◆ Exercise requirements:
The answer should be one number, the count of lines in the data with "cells".

—————

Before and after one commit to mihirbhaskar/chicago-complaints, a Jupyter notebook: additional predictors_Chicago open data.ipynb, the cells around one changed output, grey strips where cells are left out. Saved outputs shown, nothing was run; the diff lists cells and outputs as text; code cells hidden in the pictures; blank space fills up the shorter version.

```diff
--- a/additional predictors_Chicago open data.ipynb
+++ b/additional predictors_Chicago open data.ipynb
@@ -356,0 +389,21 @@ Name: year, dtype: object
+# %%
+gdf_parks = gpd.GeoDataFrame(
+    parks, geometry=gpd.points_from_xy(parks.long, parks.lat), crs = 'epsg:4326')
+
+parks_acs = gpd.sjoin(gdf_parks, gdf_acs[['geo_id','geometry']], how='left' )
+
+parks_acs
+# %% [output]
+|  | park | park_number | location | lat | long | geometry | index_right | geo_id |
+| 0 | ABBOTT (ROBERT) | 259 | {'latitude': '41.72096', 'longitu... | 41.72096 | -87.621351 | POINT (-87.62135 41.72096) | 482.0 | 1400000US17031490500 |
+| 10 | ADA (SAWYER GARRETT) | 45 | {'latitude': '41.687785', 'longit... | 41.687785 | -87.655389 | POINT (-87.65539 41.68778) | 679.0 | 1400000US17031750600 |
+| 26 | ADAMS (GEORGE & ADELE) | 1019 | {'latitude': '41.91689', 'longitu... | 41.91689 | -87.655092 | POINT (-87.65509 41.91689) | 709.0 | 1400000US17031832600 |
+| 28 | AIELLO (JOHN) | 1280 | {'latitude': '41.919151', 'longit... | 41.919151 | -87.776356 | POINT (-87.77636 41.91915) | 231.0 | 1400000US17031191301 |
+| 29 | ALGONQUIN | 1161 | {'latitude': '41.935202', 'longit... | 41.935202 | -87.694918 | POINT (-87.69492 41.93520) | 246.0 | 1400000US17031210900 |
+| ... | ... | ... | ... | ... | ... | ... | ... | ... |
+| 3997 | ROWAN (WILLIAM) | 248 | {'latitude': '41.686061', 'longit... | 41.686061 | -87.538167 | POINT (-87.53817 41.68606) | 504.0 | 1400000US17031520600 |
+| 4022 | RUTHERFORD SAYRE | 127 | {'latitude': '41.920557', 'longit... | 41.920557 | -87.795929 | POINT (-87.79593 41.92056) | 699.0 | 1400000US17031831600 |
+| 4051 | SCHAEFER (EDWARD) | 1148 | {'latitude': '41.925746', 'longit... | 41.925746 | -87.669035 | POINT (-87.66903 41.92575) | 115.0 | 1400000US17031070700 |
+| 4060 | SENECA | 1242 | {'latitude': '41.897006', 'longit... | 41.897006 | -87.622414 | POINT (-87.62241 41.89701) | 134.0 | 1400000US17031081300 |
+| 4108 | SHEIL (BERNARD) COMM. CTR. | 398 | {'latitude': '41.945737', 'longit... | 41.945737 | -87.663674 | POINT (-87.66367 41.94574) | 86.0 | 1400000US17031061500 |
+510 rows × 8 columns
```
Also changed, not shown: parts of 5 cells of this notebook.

—————

◆ Response:
2